Working data >>
[Start of section]

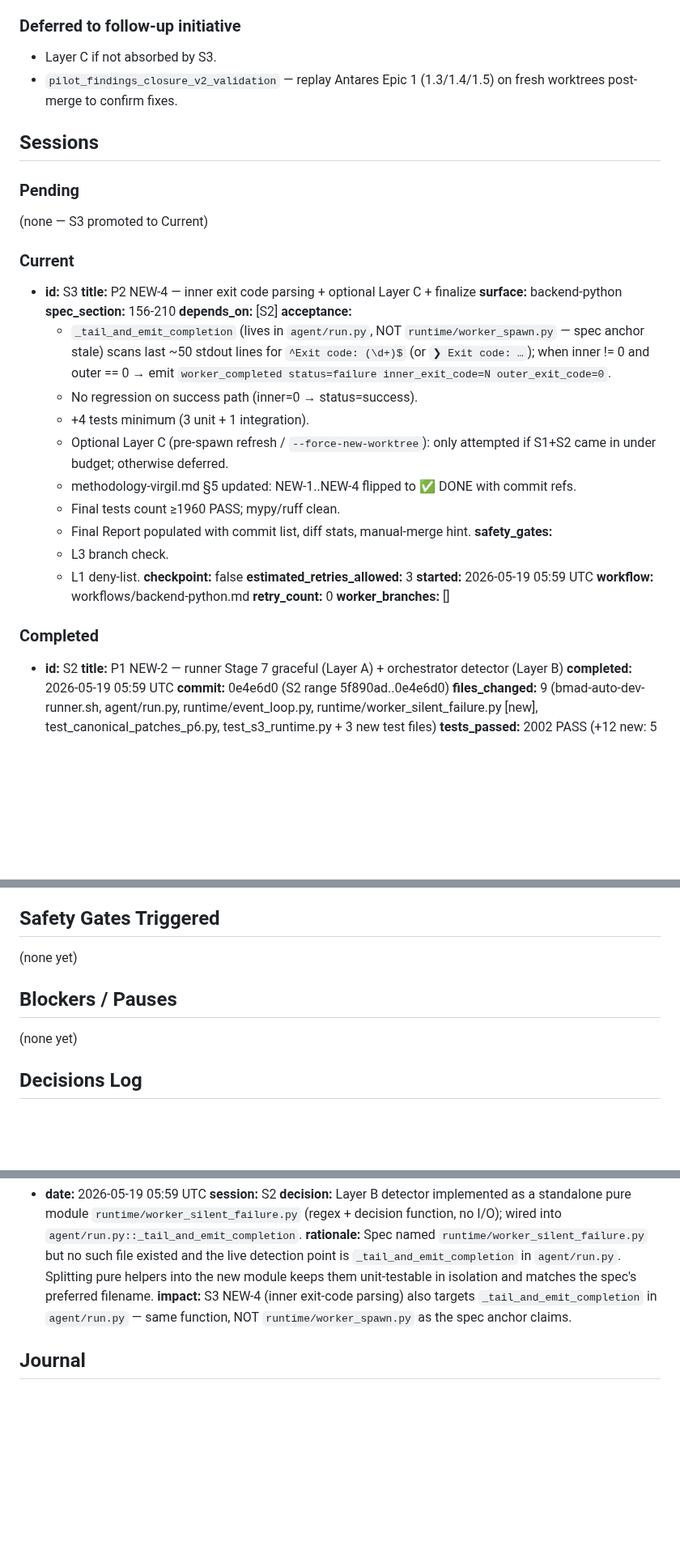
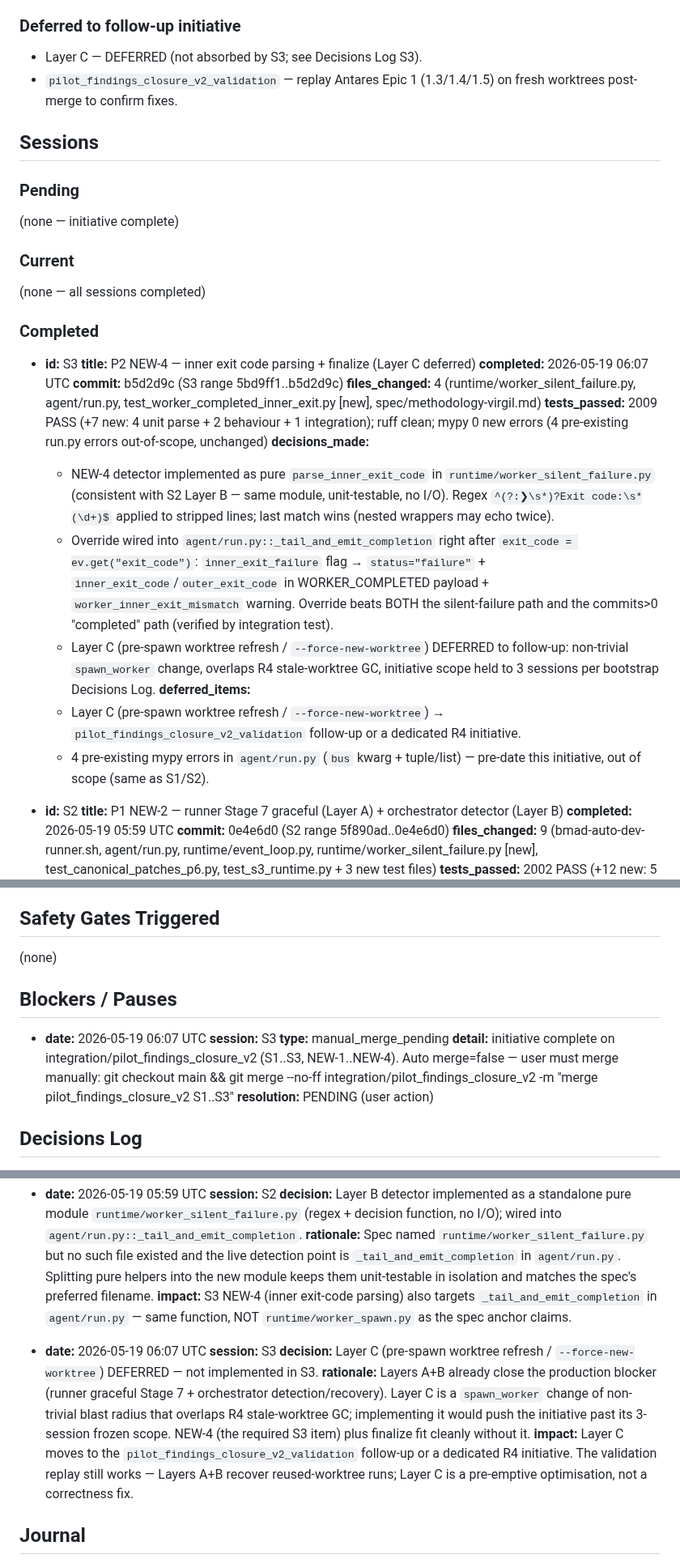
Before and after one commit to dandgam/overlay_script, a Markdown page: .claude/initiative-tracker-pilot_findings_closure_v2.md, 3 parts joined by grey strips. Shown at 81% size. Rendered like a GitHub page; blank space fills up the shorter version.

Commit message:
tracker(pilot_findings_closure_v2): S3 completed + initiative done
Co-Authored-By: Claude Opus 4.7 <noreply@anthropic.com>

```diff
--- a/.claude/initiative-tracker-pilot_findings_closure_v2.md
+++ b/.claude/initiative-tracker-pilot_findings_closure_v2.md
@@ -31,39 +31,32 @@
 - Phase 5 items (observability dashboard, TTS notifications, Vision steps 3-7).
 
 ### Deferred to follow-up initiative
-- Layer C if not absorbed by S3.
+- Layer C — DEFERRED (not absorbed by S3; see Decisions Log S3).
 - `pilot_findings_closure_v2_validation` — replay Antares Epic 1 (1.3/1.4/1.5) on fresh worktrees post-merge to confirm fixes.
 
 ## Sessions
 
 ### Pending
-(none — S3 promoted to Current)
+(none — initiative complete)
 
 ### Current
-- **id:** S3
-  **title:** P2 NEW-4 — inner exit code parsing + optional Layer C + finalize
-  **surface:** backend-python
-  **spec_section:** 156-210
-  **depends_on:** [S2]
-  **acceptance:**
-    - `_tail_and_emit_completion` (lives in `agent/run.py`, NOT `runtime/worker_spawn.py` — spec anchor stale) scans last ~50 stdout lines for `^Exit code: (\d+)$` (or `❯ Exit code: …`); when inner != 0 and outer == 0 → emit `worker_completed status=failure inner_exit_code=N outer_exit_code=0`.
-    - No regression on success path (inner=0 → status=success).
-    - +4 tests minimum (3 unit + 1 integration).
-    - Optional Layer C (pre-spawn refresh / `--force-new-worktree`): only attempted if S1+S2 came in under budget; otherwise deferred.
-    - methodology-virgil.md §5 updated: NEW-1..NEW-4 flipped to ✅ DONE with commit refs.
-    - Final tests count ≥1960 PASS; mypy/ruff clean.
-    - Final Report populated with commit list, diff stats, manual-merge hint.
-  **safety_gates:**
-    - L3 branch check.
-    - L1 deny-list.
-  **checkpoint:** false
-  **estimated_retries_allowed:** 3
-  **started:** 2026-05-19 05:59 UTC
-  **workflow:** workflows/backend-python.md
-  **retry_count:** 0
-  **worker_branches:** []
+(none — all sessions completed)
 
 ### Completed
+- **id:** S3
+  **title:** P2 NEW-4 — inner exit code parsing + finalize (Layer C deferred)
+  **completed:** 2026-05-19 06:07 UTC
+  **commit:** b5d2d9c (S3 range 5bd9ff1..b5d2d9c)
+  **files_changed:** 4 (runtime/worker_silent_failure.py, agent/run.py, test_worker_completed_inner_exit.py [new], spec/methodology-virgil.md)
+  **tests_passed:** 2009 PASS (+7 new: 4 unit parse + 2 behaviour + 1 integration); ruff clean; mypy 0 new errors (4 pre-existing run.py errors out-of-scope, unchanged)
+  **decisions_made:**
+    - NEW-4 detector implemented as pure `parse_inner_exit_code` in `runtime/worker_silent_failure.py` (consistent with S2 Layer B — same module, unit-testable, no I/O). Regex `^(?:❯\s*)?Exit code:\s*(\d+)$` applied to stripped lines; last match wins (nested wrappers may echo twice).
+    - Override wired into `agent/run.py::_tail_and_emit_completion` right after `exit_code = ev.get("exit_code")`: `inner_exit_failure` flag → `status="failure"` + `inner_exit_code`/`outer_exit_code` in WORKER_COMPLETED payload + `worker_inner_exit_mismatch` warning. Override beats BOTH the silent-failure path and the commits>0 "completed" path (verified by integration test).
+    - Layer C (pre-spawn worktree refresh / `--force-new-worktree`) DEFERRED to follow-up: non-trivial `spawn_worker` change, overlaps R4 stale-worktree GC, initiative scope held to 3 sessions per bootstrap Decisions Log.
+  **deferred_items:**
+    - Layer C (pre-spawn worktree refresh / `--force-new-worktree`) → `pilot_findings_closure_v2_validation` follow-up or a dedicated R4 initiative.
+    - 4 pre-existing mypy errors in `agent/run.py` (`bus` kwarg + tuple/list) — pre-date this initiative, out of scope (same as S1/S2).
+
 - **id:** S2
   **title:** P1 NEW-2 — runner Stage 7 graceful (Layer A) + orchestrator detector (Layer B)
   **completed:** 2026-05-19 05:59 UTC
@@ -93,10 +86,15 @@
     - 4 pre-existing mypy errors in `agent/run.py` (lines ~1000/1010/1019/1062-69, `bus` kwarg + tuple/list) — pre-date this initiative, out of S1 scope.
 
 ## Safety Gates Triggered
-(none yet)
+(none)
 
 ## Blockers / Pauses
-(none yet)
+- **date:** 2026-05-19 06:07 UTC
+  **session:** S3
+  **type:** manual_merge_pending
+  **detail:** initiative complete on integration/pilot_findings_closure_v2 (S1..S3, NEW-1..NEW-4). Auto merge=false — user must merge manually:
+    git checkout main && git merge --no-ff integration/pilot_findings_closure_v2 -m "merge pilot_findings_closure_v2 S1..S3"
+  **resolution:** PENDING (user action)
 
 ## Decisions Log
 - **date:** 2026-05-19 UTC
@@ -123,6 +121,12 @@
   **rationale:** Spec named `runtime/worker_silent_failure.py` but no such file existed and the live detection point is `_tail_and_emit_completion` in `agent/run.py`. Splitting pure helpers into the new module keeps them unit-testable in isolation and matches the spec's preferred filename.
   **impact:** S3 NEW-4 (inner exit-code parsing) also targets `_tail_and_emit_completion` in `agent/run.py` — same function, NOT `runtime/worker_spawn.py` as the spec anchor claims.
 
+- **date:** 2026-05-19 06:07 UTC
+  **session:** S3
+  **decision:** Layer C (pre-spawn worktree refresh / `--force-new-worktree`) DEFERRED — not implemented in S3.
+  **rationale:** Layers A+B already close the production blocker (runner graceful Stage 7 + orchestrator detection/recovery). Layer C is a `spawn_worker` change of non-trivial blast radius that overlaps R4 stale-worktree GC; implementing it would push the initiative past its 3-session frozen scope. NEW-4 (the required S3 item) plus finalize fit cleanly without it.
+  **impact:** Layer C moves to the `pilot_findings_closure_v2_validation` follow-up or a dedicated R4 initiative. The validation replay still works — Layers A+B recover reused-worktree runs; Layer C is a pre-emptive optimisation, not a correctness fix.
+
 ## Journal
 [2026-05-19 UTC] bootstrap: tracker + integration branch `integration/pilot_findings_closure_v2` + backup `backup/pilot_findings_closure_v2-pre-2026-05-19` created via /auto-loop-spec-long, delay=120s, Auto merge=false, 3 sessions planned (S1 NEW-1+NEW-3 / S2 NEW-2 A+B / S3 NEW-4 + optional Layer C + finalize).
 [2026-05-19 05:44 UTC] S1 execution: NEW-1 — `--project` strict registry resolution, `ProjectNotFoundError`, `run_orchestrator` settings param; commit 64f07a9. NEW-3 — `resolve_sprint_status_key` deterministic tie-break + warning; commit 729650f. Regression fix test_w1_real_pilot; commit 0348b75. Full suite 1990 PASS, ruff clean.
```
Also changed, not shown: other parts of .claude/initiative-tracker-pilot_findings_closure_v2.md (+27 -1 lines).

[End of section]

Description of the task >> Copy out all lines of the material containing the word "Auto".

Answer section >>
+  **detail:** initiative complete on integration/pilot_findings_closure_v2 (S1..S3, NEW-1..NEW-4). Auto merge=false — user must merge manually:
 [2026-05-19 UTC] bootstrap: tracker + integration branch `integration/pilot_findings_closure_v2` + backup `backup/pilot_findings_closure_v2-pre-2026-05-19` created via /auto-loop-spec-long, delay=120s, Auto merge=false, 3 sessions planned (S1 NEW-1+NEW-3 / S2 NEW-2 A+B / S3 NEW-4 + optional Layer C + finalize).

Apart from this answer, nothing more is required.